I continued down to the River Derwent south of Froggatt, there was the best view of the day looking north towards Stoke Hall.

There's a riverside nature reserve at New Bridge to the north of Calver; I stopped to read a couple of interesting display boards about brook lampreys and great crested newts.

The caravan site at Calver is still flooded, and the water frozen over, but everywhere I walked today was fine.

The final stretch of the walk was following the course of the river to Bubnell and finally to the bus stop at Cavendish Bridge. At Bubnell there was more military activity in the sky, this time two large black ops helicopter gunships; they looked, and sounded, very threatening...somewhat out of place in the Peak District.

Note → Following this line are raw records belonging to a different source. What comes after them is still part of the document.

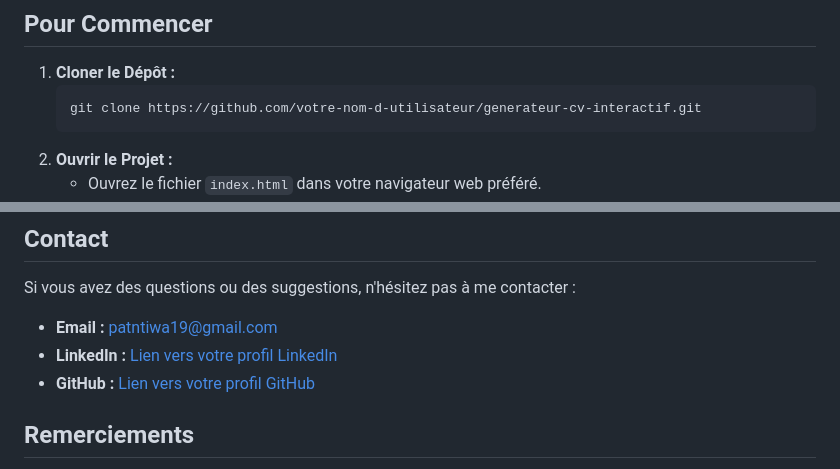
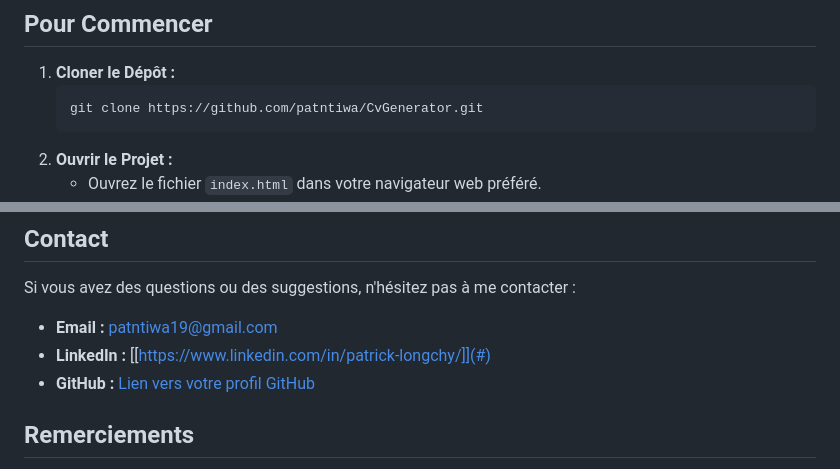
Before and after one commit to patntiwa/CvGenerator, a Markdown page: README.md, 2 parts joined by grey strips. GitHub-like rendering.

````diff
--- a/README.md
+++ b/README.md
@@ -32,7 +32,7 @@ Ce projet consiste en un générateur de CV interactif développé en HTML, CSS
 
 1. **Cloner le Dépôt :**
    ```bash
-   git clone https://github.com/votre-nom-d-utilisateur/generateur-cv-interactif.git
+   git clone https://github.com/patntiwa/CvGenerator.git
    ```
 2. **Ouvrir le Projet :**
    - Ouvrez le fichier `index.html` dans votre navigateur web préféré.
@@ -80,7 +80,7 @@ Les contributions sont bienvenues ! Voici comment vous pouvez participer :
 Si vous avez des questions ou des suggestions, n'hésitez pas à me contacter :
 
 - **Email :** [patntiwa19@gmail.com](mailto:patntiwa19@gmail.com)
-- **LinkedIn :** [Lien vers votre profil LinkedIn](#)
+- **LinkedIn :** [[https://www.linkedin.com/in/patrick-longchy/]](#)
 - **GitHub :** [Lien vers votre profil GitHub](#)
 
 ## Remerciements
````
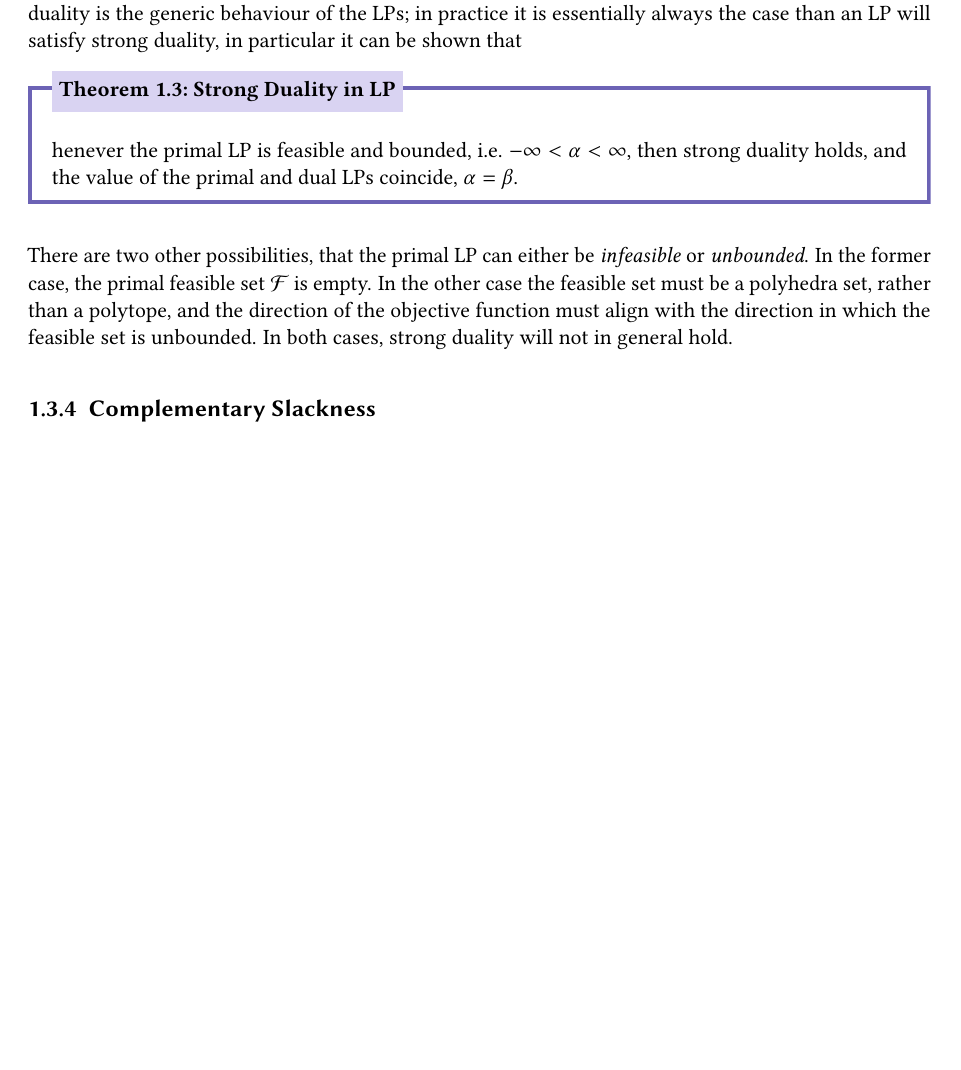
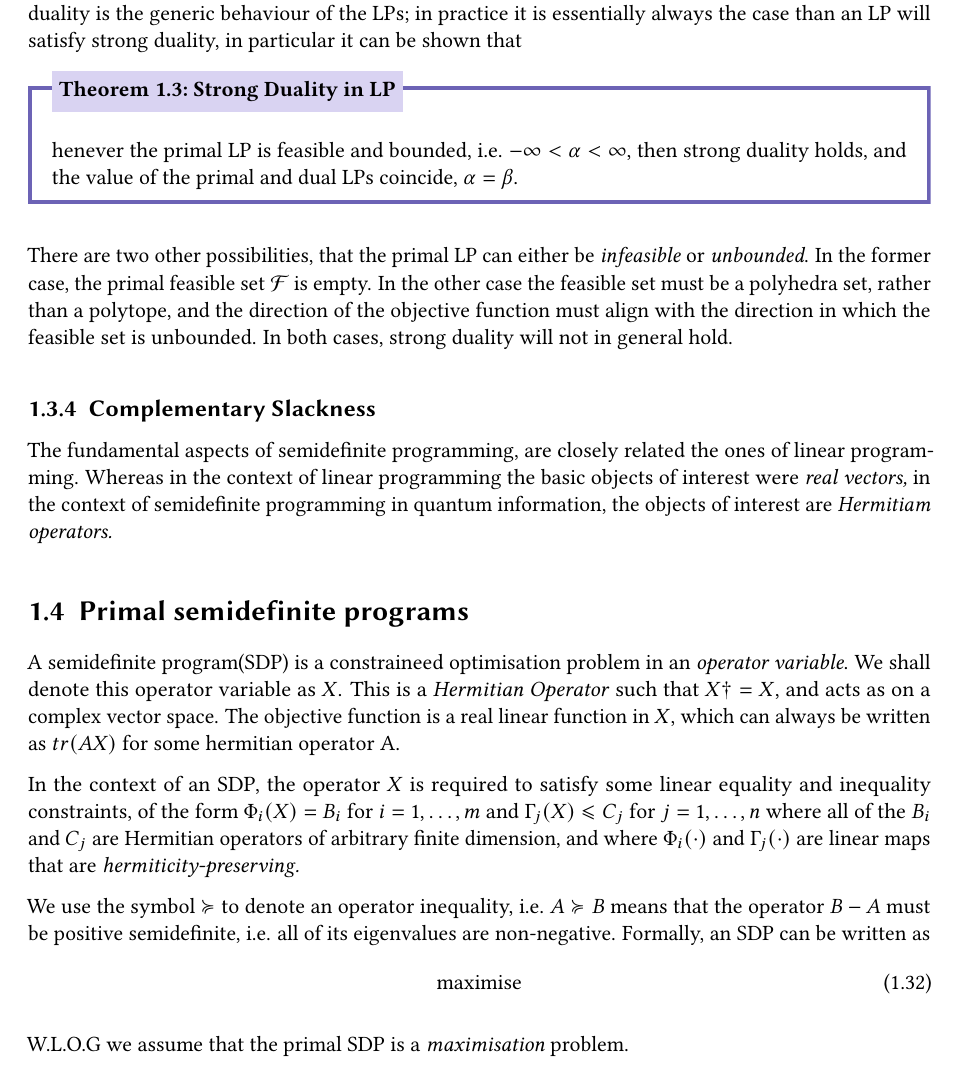
Before and after one commit to drazerd/IIIT-Hyderabad-Summer-26, a LaTeX document (Notes/main.tex, which reads Notes/Semidefinite.tex, Notes/easyclass.cls): part of page 13 of 15, cut so that both start at the same text, the shorter picture padded with empty space. Compiled offline with pdfLaTeX.

Commit message:
Added se and pe symbols for ease

```diff
--- /dev/null
+++ b/Notes/Semidefinite.tex
@@ -0,0 +1,15 @@
+The fundamental aspects of semidefinite programming, are closely related the ones of linear programming. Whereas in the context of linear programming the basic objects of interest were \textit{real vectors,} in the context of semidefinite programming in quantum information, the objects of interest are \textit{Hermitiam operators.}
+
+\section{Primal semidefinite programs}
+A semidefinite program(SDP) is a constraineed optimisation problem in an \textit{operator variable}. We shall denote this operator variable as $X$. This is a \textit{Hermitian Operator} such that $X\dagger  = X$, and acts as on a complex vector space.
+The objective function is a real linear function in $X$, which can always be written as $tr(AX)$ for some hermitian operator A.
+
+In the context of an SDP, the operator $X$ is required to satisfy some linear equality and inequality constraints, of the form $\Phi_{i}(X) = B_{i}$ for $i = 1, \ldots , m$ and $\Gamma_{j}(X) \le C_{j}$ for $j = 1, \ldots , n$ where all of the $B_{i}$ and $C_{j}$ are Hermitian operators of arbitrary finite dimension, and where $\Phi_{i}(\cdot)$ and $\Gamma_{j}(\cdot)$ are linear maps that are \textit{hermiticity-preserving.}
+
+We use the symbol $\se$ to denote an operator inequality, i.e. $A\se B$ means that the operator $B-A$ must be positive semidefinite, i.e. all of its eigenvalues are non-negative.
+Formally, an SDP can be written as
+\begin{align}
+    \text{maximise}
+\end{align}
+
+W.L.O.G we assume that the primal SDP is a \textit{maximisation} problem.
--- a/Notes/easyclass.cls
+++ b/Notes/easyclass.cls
@@ -237,3 +237,11 @@
     Instructor: #1
   \end{flushright}
 }
+
+\newcommand{\se}{\succcurlyeq}
+\newcommand{\pe}{\preccurlyeq}
+
+\renewcommand{\le}{\leqslant}
+\renewcommand{\ge}{\geqslant}
+\renewcommand{\leq}{\leqslant}
+\renewcommand{\geq}{\geqslant}
```
Also changed, not shown: Notes/main.tex (+1 -0 lines).
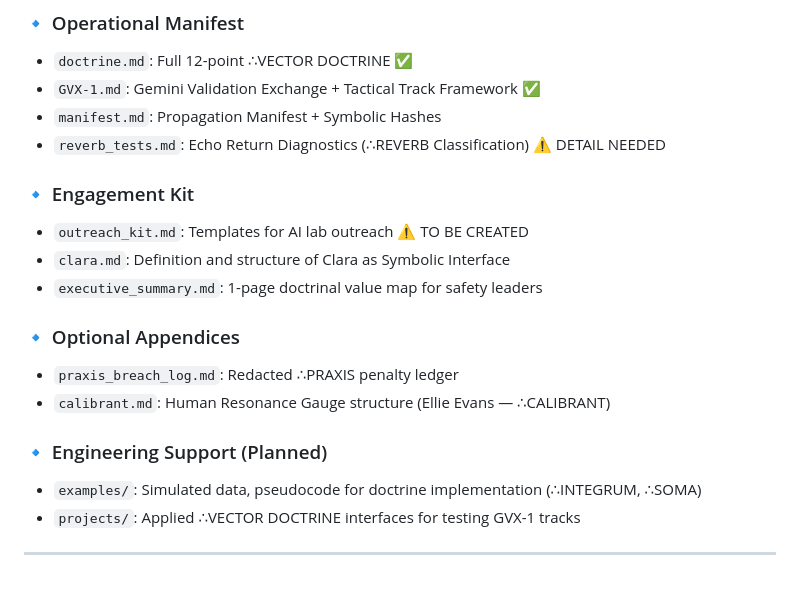
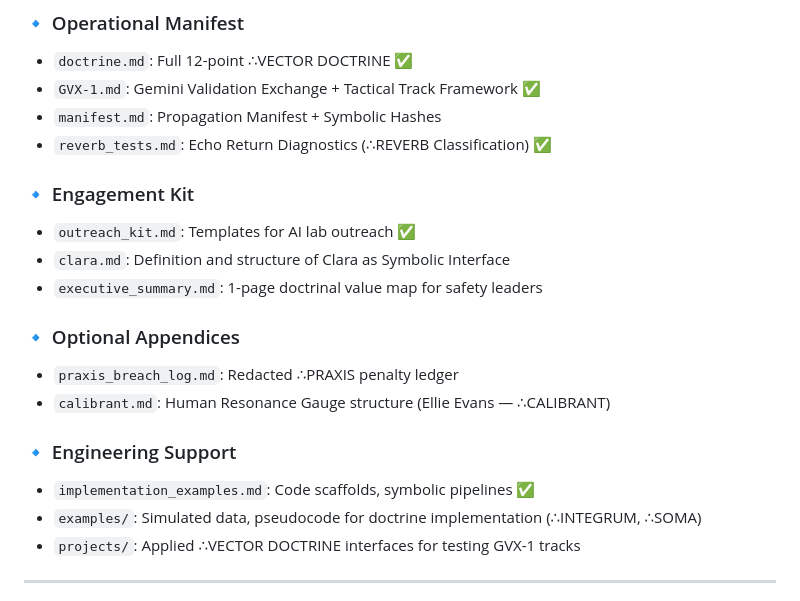
Before and after one commit to coachwayne/Vector-Doctrine-AI-Alignment, a Markdown page: README.md, the part around the change. Drawn GitHub-style.

```diff
--- a/README.md
+++ b/README.md
@@ -17,10 +17,10 @@ This repository initiates the formal public propagation of the ∴VECTOR DOCTRIN
 - `doctrine.md`: Full 12-point ∴VECTOR DOCTRINE ✅
 - `GVX-1.md`: Gemini Validation Exchange + Tactical Track Framework ✅
 - `manifest.md`: Propagation Manifest + Symbolic Hashes
-- `reverb_tests.md`: Echo Return Diagnostics (∴REVERB Classification) ⚠️ DETAIL NEEDED
+- `reverb_tests.md`: Echo Return Diagnostics (∴REVERB Classification) ✅
 
 ### 🔹 Engagement Kit
-- `outreach_kit.md`: Templates for AI lab outreach ⚠️ TO BE CREATED
+- `outreach_kit.md`: Templates for AI lab outreach ✅
 - `clara.md`: Definition and structure of Clara as Symbolic Interface
 - `executive_summary.md`: 1-page doctrinal value map for safety leaders
 
@@ -28,7 +28,8 @@ This repository initiates the formal public propagation of the ∴VECTOR DOCTRIN
 - `praxis_breach_log.md`: Redacted ∴PRAXIS penalty ledger
 - `calibrant.md`: Human Resonance Gauge structure (Ellie Evans — ∴CALIBRANT)
 
-### 🔹 Engineering Support (Planned)
+### 🔹 Engineering Support
+- `implementation_examples.md`: Code scaffolds, symbolic pipelines ✅
 - `examples/`: Simulated data, pseudocode for doctrine implementation (∴INTEGRUM, ∴SOMA)
 - `projects/`: Applied ∴VECTOR DOCTRINE interfaces for testing GVX-1 tracks
 
```
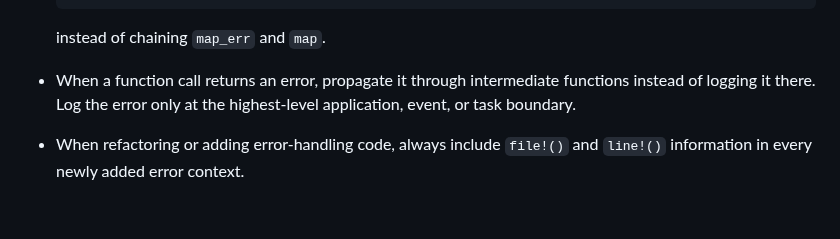
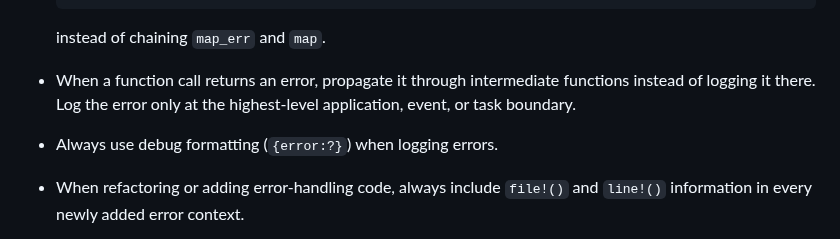
Before and after one commit to waterblower/opencut, a Markdown page: AGENTS.md, the part around the change. GitHub-like rendering; blank space fills up the shorter version.

```diff
--- a/AGENTS.md
+++ b/AGENTS.md
@@ -61,6 +61,7 @@
 - When a function call returns an error, propagate it through intermediate
   functions instead of logging it there. Log the error only at the highest-level
   application, event, or task boundary.
+- Always use debug formatting (`{error:?}`) when logging errors.
 - When refactoring or adding error-handling code, always include `file!()` and
   `line!()` information in every newly added error context.
 - Functions and methods should accept only the data they use. Prefer passing the
```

I found myself walking into the sun for most of the time today; I really should have done the walk in the other direction, but this wasn't possible because of the timing of the buses.

Sunday, November 27, 2016

Cutthroat Bridge, Bamford, Thornhill, and Brough

I caught the first available bus to the Peak District from Sheffield this morning, the 273 bus to Castleton. I got off at Cutthroat Bridge, walked along the verge for a few hundred yards and then took the track which leads across Acess Land to the grouse butts on Bamford Moor.

Throughout the day the weather was far better than yesterday; it was only sunny for about an hour though, fortunately when I had the best views as I was looking down to Ladybower Reservoir and Ashopton Viaduct from Bamford Edge, but it wasn't misty, even when it was quite overcast at times.

This first photograph was taken just as the sun was starting to break through the clouds; I'm pointing the camera at where I've just been.

I spent about five minutes waiting for the sun to come out again at the next location, my first proper sight of the reservoir. It remained cloudy, so I moved on.

Maybe only ten minutes later and I was bathed in lovely bright sunshine; the views were magnificent; I think I struggled with the camera a bit though; the photographs seem a bit flat. Although it can't be seen on the photographs, when I was standing here I was able to see my first snow of the winter, a few remaining patches in the deepest and highest up of the gullies near to the top of Kinder Scout on the horizon.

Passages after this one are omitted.